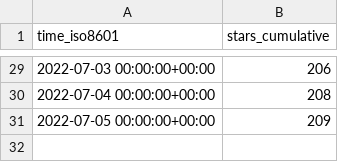
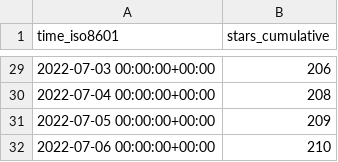
Before and after one commit to xbase-lab/stats, a CSV file: xbase-lab/xbase/ghrs-data/stargazers.csv, drawn as a sheet; only a part is shown, gaps mark what is left out.

```diff
--- a/xbase-lab/xbase/ghrs-data/stargazers.csv
+++ b/xbase-lab/xbase/ghrs-data/stargazers.csv
@@ -31 +31,2 @@ time_iso8601,stars_cumulative
 2022-07-05 00:00:00+00:00,209
+2022-07-06 00:00:00+00:00,210
```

◇ ◇ ◇ ◇ ◇

Copy each line of the records precisely and drop any images they hold.

Before and after one commit to xbase-lab/stats, a CSV file: xbase-lab/xbase/ghrs-data/stargazers.csv, drawn as a sheet; only a part is shown, gaps mark what is left out.

```diff
--- a/xbase-lab/xbase/ghrs-data/stargazers.csv
+++ b/xbase-lab/xbase/ghrs-data/stargazers.csv
@@ -31 +31,2 @@ time_iso8601,stars_cumulative
 2022-07-05 00:00:00+00:00,209
+2022-07-06 00:00:00+00:00,210
```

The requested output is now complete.